> _WORK INSTRUCTION_
Each line of the records containing "href" is to be copied out and returned.

(PROVIDED RECORDS)

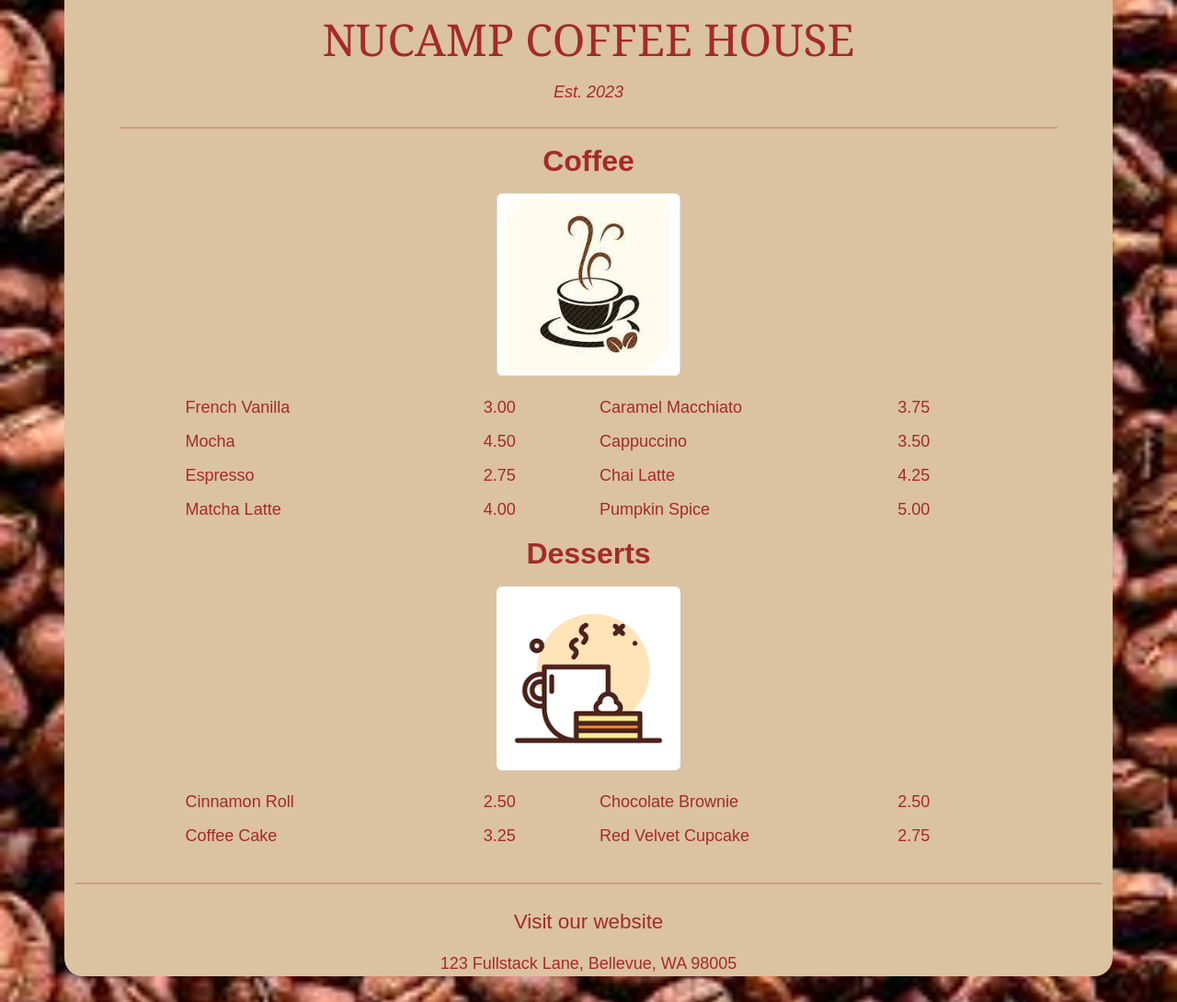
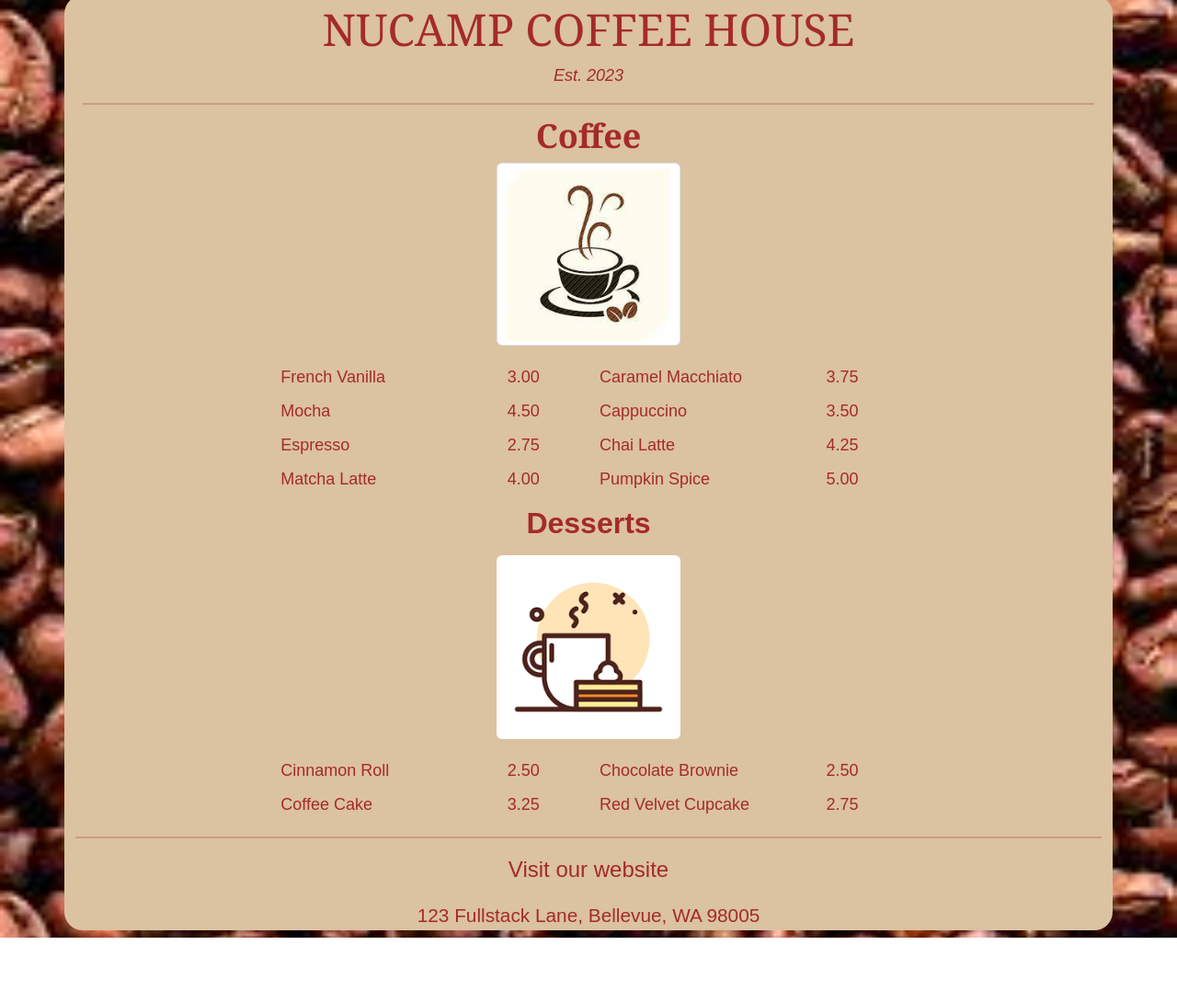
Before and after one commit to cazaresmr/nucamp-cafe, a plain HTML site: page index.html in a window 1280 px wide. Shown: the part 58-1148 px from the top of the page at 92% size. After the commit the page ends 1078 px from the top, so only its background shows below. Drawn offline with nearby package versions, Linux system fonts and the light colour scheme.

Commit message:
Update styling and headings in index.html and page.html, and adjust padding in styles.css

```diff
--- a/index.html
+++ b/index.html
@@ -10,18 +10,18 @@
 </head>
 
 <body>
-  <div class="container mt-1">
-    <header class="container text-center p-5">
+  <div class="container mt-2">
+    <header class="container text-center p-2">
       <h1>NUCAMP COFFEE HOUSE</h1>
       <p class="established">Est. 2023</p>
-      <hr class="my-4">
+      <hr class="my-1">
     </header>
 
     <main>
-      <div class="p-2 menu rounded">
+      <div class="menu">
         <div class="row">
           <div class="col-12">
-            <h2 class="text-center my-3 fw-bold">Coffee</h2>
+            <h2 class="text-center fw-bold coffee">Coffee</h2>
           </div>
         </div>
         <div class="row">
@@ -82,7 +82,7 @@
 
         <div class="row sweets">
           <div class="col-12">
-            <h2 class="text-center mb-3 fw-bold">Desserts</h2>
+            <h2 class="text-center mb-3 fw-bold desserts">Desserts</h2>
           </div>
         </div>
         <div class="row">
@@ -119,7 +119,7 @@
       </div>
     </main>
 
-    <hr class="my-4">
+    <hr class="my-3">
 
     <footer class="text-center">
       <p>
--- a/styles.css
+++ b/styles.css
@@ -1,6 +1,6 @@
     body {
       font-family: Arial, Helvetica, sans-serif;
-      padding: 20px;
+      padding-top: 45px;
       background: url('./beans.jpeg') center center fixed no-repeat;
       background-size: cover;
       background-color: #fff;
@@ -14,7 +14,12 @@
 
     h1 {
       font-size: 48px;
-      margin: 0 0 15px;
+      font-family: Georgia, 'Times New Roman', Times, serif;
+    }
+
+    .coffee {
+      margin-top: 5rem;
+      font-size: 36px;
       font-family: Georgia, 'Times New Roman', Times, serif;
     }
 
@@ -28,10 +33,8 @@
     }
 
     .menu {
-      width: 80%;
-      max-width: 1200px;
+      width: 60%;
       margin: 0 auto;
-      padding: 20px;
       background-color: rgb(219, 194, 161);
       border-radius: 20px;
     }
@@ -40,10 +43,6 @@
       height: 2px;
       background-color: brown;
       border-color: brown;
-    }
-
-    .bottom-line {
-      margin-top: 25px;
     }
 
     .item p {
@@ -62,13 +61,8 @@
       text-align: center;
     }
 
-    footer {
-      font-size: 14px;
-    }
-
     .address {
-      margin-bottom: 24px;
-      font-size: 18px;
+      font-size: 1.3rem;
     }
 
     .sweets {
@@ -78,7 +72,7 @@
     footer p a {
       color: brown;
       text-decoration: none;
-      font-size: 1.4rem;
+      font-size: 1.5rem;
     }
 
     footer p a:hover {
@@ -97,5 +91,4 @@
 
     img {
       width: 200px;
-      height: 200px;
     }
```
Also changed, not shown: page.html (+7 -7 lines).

(End PROVIDED RECORDS)
(PROVIDED RECORDS)

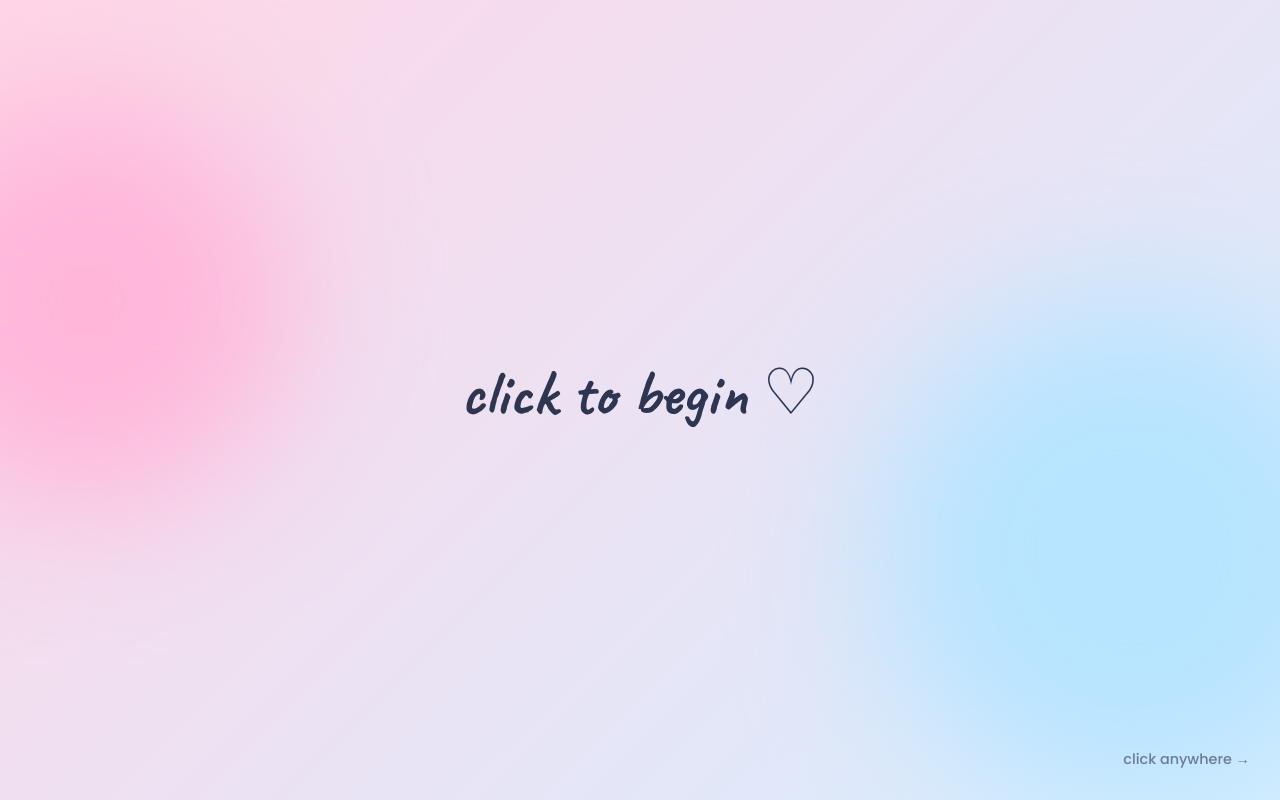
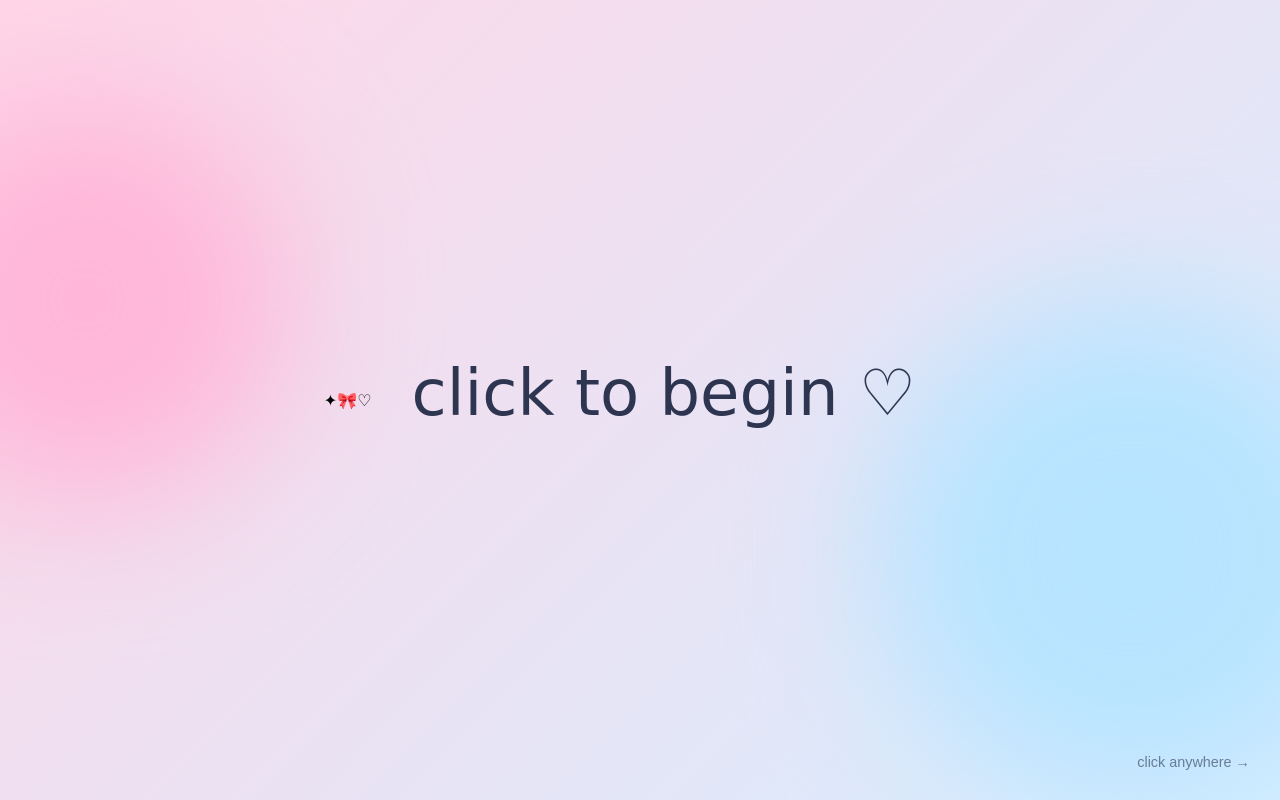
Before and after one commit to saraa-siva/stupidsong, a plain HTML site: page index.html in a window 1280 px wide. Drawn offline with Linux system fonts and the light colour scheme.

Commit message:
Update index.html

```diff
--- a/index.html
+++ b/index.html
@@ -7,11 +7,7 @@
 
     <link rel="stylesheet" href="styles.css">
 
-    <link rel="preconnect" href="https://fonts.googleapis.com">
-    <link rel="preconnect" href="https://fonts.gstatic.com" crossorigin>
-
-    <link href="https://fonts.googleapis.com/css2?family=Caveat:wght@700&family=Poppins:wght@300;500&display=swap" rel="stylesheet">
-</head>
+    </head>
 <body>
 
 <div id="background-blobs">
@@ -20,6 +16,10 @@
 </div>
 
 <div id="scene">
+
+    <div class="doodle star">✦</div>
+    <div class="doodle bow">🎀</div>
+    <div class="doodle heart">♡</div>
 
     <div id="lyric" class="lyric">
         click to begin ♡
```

(End PROVIDED RECORDS)

> _OUTPUT OF THE TASK_
     <link rel="stylesheet" href="styles.css">
-    <link rel="preconnect" href="https://fonts.googleapis.com">
-    <link rel="preconnect" href="https://fonts.gstatic.com" crossorigin>
-    <link href="https://fonts.googleapis.com/css2?family=Caveat:wght@700&family=Poppins:wght@300;500&display=swap" rel="stylesheet">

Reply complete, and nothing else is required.